> _WHAT TO DO_:
Copy out every line of the records in which "height" can be found.

[[ DATASET CONTENT, beginning ]]

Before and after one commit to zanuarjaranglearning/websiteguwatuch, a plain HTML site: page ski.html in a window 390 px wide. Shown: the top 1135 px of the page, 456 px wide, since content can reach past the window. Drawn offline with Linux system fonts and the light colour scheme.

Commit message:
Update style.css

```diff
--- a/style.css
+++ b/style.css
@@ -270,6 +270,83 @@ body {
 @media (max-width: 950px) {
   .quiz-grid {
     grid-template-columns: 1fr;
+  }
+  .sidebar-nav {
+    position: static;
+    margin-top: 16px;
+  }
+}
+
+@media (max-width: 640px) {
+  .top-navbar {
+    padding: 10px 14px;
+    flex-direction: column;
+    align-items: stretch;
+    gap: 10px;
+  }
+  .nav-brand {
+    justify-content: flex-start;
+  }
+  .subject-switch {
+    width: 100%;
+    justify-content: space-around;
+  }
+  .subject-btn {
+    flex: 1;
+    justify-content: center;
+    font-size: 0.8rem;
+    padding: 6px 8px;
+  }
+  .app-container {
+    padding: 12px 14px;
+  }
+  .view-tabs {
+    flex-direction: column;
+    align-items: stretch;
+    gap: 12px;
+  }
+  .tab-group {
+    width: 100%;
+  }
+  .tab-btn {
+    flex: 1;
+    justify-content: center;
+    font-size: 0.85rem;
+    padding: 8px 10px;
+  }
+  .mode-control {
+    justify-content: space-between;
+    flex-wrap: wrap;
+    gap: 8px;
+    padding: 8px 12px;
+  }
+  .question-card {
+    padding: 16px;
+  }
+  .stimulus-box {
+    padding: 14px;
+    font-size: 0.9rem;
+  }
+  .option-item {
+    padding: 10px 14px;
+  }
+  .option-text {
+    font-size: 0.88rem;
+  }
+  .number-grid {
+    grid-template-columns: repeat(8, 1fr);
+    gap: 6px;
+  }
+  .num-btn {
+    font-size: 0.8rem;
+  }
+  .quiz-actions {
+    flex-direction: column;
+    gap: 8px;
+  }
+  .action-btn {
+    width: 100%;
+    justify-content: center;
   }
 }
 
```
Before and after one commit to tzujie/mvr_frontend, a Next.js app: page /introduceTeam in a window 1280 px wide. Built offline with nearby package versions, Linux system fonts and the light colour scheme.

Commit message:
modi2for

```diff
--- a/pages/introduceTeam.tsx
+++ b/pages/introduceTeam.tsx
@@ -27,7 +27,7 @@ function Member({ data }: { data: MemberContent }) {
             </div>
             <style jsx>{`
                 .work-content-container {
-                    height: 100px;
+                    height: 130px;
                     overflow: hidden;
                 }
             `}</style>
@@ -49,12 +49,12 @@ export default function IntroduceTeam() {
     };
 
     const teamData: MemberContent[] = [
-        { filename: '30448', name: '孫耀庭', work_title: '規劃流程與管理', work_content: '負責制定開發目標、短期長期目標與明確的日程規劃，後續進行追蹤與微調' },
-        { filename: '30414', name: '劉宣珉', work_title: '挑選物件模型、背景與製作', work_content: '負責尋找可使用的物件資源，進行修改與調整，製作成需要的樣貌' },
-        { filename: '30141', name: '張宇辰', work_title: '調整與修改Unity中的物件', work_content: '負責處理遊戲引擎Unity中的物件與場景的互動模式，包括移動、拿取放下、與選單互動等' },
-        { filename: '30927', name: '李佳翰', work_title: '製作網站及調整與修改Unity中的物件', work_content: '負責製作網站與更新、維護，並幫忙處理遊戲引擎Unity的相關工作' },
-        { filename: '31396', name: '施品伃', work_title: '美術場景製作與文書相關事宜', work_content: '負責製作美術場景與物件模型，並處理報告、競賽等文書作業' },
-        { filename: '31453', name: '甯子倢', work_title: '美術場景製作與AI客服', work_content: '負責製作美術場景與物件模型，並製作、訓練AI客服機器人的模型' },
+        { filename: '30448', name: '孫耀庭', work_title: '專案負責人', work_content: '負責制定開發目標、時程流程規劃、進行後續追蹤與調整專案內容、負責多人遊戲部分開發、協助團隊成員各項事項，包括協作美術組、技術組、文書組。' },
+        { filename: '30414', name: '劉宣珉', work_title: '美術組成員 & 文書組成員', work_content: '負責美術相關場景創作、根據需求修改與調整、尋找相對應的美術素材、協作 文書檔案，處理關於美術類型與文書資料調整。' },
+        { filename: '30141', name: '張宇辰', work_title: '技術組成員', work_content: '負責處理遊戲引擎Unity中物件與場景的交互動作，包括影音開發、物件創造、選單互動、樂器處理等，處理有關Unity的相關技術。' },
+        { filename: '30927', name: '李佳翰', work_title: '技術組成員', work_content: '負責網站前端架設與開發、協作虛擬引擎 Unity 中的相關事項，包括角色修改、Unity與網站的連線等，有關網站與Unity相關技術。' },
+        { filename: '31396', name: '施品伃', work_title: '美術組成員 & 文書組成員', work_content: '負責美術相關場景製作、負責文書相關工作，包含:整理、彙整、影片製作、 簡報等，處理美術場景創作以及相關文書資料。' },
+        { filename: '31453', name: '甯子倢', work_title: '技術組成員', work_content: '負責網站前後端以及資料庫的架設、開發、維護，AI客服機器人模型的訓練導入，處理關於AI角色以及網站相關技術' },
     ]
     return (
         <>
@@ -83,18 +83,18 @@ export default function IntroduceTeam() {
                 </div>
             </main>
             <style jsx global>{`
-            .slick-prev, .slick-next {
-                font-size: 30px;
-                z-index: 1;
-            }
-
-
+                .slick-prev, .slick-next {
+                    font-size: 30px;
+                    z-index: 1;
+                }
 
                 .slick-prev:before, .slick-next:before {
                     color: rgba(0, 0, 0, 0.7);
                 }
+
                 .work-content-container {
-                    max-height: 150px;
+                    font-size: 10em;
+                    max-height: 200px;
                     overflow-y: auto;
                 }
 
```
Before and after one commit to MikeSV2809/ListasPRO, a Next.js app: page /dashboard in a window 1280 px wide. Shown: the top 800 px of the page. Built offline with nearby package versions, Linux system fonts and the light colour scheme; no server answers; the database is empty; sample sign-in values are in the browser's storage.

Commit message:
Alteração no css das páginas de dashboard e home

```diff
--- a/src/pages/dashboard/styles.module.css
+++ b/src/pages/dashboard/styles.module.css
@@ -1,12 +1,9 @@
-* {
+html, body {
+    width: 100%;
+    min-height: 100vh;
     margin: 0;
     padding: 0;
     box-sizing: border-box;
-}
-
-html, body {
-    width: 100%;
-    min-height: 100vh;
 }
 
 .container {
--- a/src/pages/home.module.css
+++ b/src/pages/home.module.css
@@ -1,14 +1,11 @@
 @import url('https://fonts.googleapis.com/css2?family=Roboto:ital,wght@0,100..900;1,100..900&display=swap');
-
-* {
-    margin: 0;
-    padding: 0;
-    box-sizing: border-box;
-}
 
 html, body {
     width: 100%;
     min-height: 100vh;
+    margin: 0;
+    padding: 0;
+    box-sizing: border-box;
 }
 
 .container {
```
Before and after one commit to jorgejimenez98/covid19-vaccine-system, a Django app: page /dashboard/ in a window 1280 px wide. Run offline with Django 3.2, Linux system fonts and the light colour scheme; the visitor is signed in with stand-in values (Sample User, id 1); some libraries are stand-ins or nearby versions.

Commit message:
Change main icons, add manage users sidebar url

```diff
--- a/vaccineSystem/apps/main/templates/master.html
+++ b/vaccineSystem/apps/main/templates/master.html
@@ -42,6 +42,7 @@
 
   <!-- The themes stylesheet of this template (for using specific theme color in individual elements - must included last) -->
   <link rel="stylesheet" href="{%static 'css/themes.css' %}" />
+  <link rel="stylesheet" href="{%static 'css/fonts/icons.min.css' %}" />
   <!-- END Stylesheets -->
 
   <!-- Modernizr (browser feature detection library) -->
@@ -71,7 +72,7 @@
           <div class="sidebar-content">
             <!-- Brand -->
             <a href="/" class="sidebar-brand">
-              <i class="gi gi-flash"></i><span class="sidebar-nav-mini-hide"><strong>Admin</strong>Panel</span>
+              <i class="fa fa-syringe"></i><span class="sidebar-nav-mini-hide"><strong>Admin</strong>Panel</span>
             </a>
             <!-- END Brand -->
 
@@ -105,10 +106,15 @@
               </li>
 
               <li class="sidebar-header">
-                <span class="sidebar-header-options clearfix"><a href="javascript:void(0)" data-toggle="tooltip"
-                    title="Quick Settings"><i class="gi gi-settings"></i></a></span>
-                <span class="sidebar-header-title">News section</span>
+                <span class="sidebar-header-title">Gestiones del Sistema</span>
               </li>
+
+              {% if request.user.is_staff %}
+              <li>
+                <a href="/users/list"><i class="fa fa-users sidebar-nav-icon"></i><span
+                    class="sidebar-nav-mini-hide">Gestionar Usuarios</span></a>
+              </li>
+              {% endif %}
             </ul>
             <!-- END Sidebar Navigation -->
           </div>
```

[[ DATASET CONTENT, end ]]

> _SOLUTION FOR THIS TASK_:
-                    height: 100px;
+                    height: 130px;
-                    max-height: 150px;
+                    max-height: 200px;
+    min-height: 100vh;
-    min-height: 100vh;
     min-height: 100vh;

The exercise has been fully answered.